In Mira Lehr’s art, a celebration of the sea and its creatures and a lament for what lies ahead.
This article is part of our latest 在博物馆专题报告, which focuses on the intersection of art and politics.
ORLANDO — Sometimes Mira Lehr sees the ocean as dark and foreboding. Other times it is sparkling and inviting.
In her solo exhibition “High Water Mark,” running through May 10 at the 梅纳罗美国艺术博物馆 这里， 毫秒。莱尔 tells a nuanced story of global warming with video, paintings and sculpture.
“It’s the beauty of everything interspersed with the gravity of what’s happening,” said Karen James, a retired Social Security manager from Maitland, an Orlando suburb, who stopped by the museum one afternoon with her sister and brother-in-law.
毫秒。
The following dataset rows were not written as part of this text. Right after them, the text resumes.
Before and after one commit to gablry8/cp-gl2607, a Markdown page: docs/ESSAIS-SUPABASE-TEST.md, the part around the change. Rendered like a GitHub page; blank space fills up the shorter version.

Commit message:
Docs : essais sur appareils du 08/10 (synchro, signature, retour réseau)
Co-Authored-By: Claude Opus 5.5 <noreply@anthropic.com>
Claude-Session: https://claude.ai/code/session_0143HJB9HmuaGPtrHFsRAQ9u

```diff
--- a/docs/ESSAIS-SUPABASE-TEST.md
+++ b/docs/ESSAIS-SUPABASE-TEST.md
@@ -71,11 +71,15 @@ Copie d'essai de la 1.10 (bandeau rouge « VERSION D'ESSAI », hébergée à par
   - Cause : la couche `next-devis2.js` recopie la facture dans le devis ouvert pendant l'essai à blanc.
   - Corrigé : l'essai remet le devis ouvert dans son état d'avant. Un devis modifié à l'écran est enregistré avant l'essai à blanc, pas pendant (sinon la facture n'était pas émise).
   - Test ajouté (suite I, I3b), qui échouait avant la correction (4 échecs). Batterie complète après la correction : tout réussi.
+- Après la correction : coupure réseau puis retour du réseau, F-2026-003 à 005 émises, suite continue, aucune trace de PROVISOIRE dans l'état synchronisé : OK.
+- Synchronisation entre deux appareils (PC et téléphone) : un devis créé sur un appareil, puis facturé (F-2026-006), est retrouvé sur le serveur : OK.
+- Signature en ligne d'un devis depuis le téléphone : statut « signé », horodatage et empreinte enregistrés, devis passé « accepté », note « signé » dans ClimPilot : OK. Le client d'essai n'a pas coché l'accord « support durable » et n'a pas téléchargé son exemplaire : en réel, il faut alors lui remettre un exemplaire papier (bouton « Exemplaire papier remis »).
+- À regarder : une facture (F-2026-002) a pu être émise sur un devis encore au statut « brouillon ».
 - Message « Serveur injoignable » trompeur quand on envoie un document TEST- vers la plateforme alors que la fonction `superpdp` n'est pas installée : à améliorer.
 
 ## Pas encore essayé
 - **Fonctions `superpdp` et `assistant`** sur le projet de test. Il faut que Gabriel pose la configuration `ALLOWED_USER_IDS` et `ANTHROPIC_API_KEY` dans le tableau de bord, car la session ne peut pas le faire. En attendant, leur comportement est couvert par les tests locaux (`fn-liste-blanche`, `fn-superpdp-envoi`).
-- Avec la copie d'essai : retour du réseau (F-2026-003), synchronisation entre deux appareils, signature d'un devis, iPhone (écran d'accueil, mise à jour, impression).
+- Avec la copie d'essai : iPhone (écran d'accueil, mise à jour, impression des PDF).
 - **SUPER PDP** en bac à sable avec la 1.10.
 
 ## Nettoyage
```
莱尔 has lived most of her life in Miami Beach. As she was raising a family, she helped start an art collective “for women who were equally adrift and feeling isolated.” The women sponsored workshops and organized “small potatoes shows to support each other.”
“It’s dangerous and it’s exciting,” she said of the gunpowder. “It’s what my work is all about: beauty and its opposites, danger and destruction.”
In her current exhibition, she turned a room in the museum into a small movie theater. On a big screen, a dark, menacing ocean pulses on a deserted beach, murmuring in a low funereal chant. On the side walls she hung cutout shapes of 鹿角珊瑚 covered with mirrored glass. The mirrors flicker with reflections of a warming, acidic ocean that has been devastating coral reefs around the world.
502 Bad Gateway
There are lessons in coral reefs. “There is a kind of chain reaction with coral,” she said. “One goes and they all go. That could happen to our cities. We need to work together to save them.”
“Her work lets you be a part of it,” said Colleen Nelson, a preschool teacher in nearby Winter Park. “You feel it.”
毫秒。莱尔’s idyllic painting of the sea stretches 40 feet over 10 wooden panels. It is an arresting work with an overall sunny mien, yet she subtly suggests potential distress with dark flecks and soft flashes of red.
502 Bad Gateway
The small Mennello Museum, near downtown, is cradled in a forest of sprawling oak trees draped with Spanish moss.
Shannon Fitzgerald, executive director of the Mennello, said she liked the tone of 毫秒。莱尔’s work. “It doesn’t hit me in the face,” she said. “It gets me in my heart.”